If a line in the data holds "INSTALL", copy that line out in full.

──────── Input data ────────

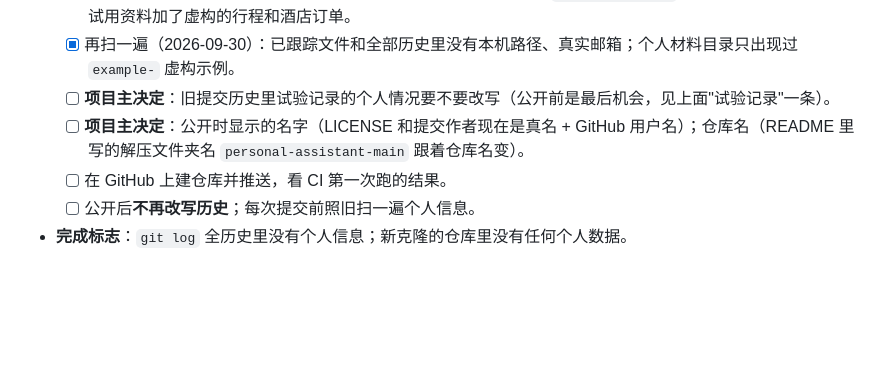
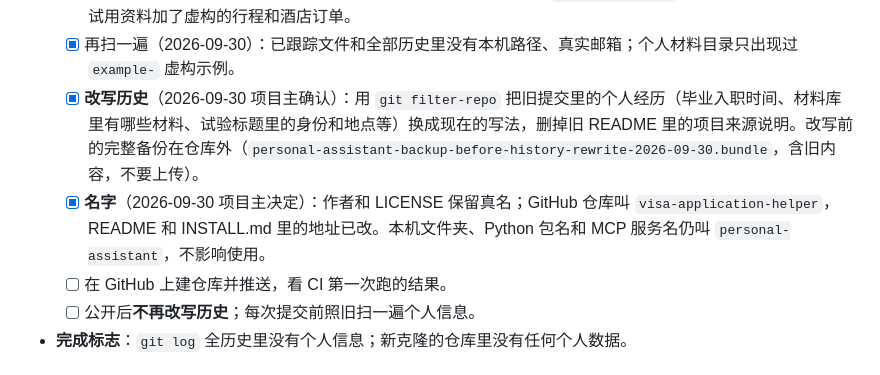
Before and after one commit to NowhereMan-in-Galaxy/visa-application-helper, a Markdown page: docs/ROADMAP.md, the part around the change. Drawn GitHub-style; blank space fills up the shorter version.

```diff
--- a/docs/ROADMAP.md
+++ b/docs/ROADMAP.md
@@ -103,8 +103,8 @@
   - [x] **README 改写得平易近人**（2026-09-30）：按"办一次申根签证"走一遍；安装步骤写给没用过终端的人（下载 ZIP、装 uv、一条命令启动）；常见问题。
     开发相关内容移到新的 `CONTRIBUTING.md`。截图用试用模式重拍，试用资料加了虚构的行程和酒店订单。
   - [x] 再扫一遍（2026-09-30）：已跟踪文件和全部历史里没有本机路径、真实邮箱；个人材料目录只出现过 `example-` 虚构示例。
-  - [ ] **项目主决定**：旧提交历史里试验记录的个人情况要不要改写（公开前是最后机会，见上面"试验记录"一条）。
-  - [ ] **项目主决定**：公开时显示的名字（LICENSE 和提交作者现在是真名 + GitHub 用户名）；仓库名（README 里写的解压文件夹名 `personal-assistant-main` 跟着仓库名变）。
+  - [x] **改写历史**（2026-09-30 项目主确认）：用 `git filter-repo` 把旧提交里的个人经历（毕业入职时间、材料库里有哪些材料、试验标题里的身份和地点等）换成现在的写法，删掉旧 README 里的项目来源说明。改写前的完整备份在仓库外（`personal-assistant-backup-before-history-rewrite-2026-09-30.bundle`，含旧内容，不要上传）。
+  - [x] **名字**（2026-09-30 项目主决定）：作者和 LICENSE 保留真名；GitHub 仓库叫 `visa-application-helper`，README 和 INSTALL.md 里的地址已改。本机文件夹、Python 包名和 MCP 服务名仍叫 `personal-assistant`，不影响使用。
   - [ ] 在 GitHub 上建仓库并推送，看 CI 第一次跑的结果。
   - [ ] 公开后**不再改写历史**；每次提交前照旧扫一遍个人信息。
 - **完成标志**：`git log` 全历史里没有个人信息；新克隆的仓库里没有任何个人数据。
```
Also changed, not shown: INSTALL.md (+10 -10 lines), README.md (+3 -3 lines).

────────

**Solution to the problem**
+  - [x] **名字**（2026-09-30 项目主决定）：作者和 LICENSE 保留真名；GitHub 仓库叫 `visa-application-helper`，README 和 INSTALL.md 里的地址已改。本机文件夹、Python 包名和 MCP 服务名仍叫 `personal-assistant`，不影响使用。
Also changed, not shown: INSTALL.md (+10 -10 lines), README.md (+3 -3 lines).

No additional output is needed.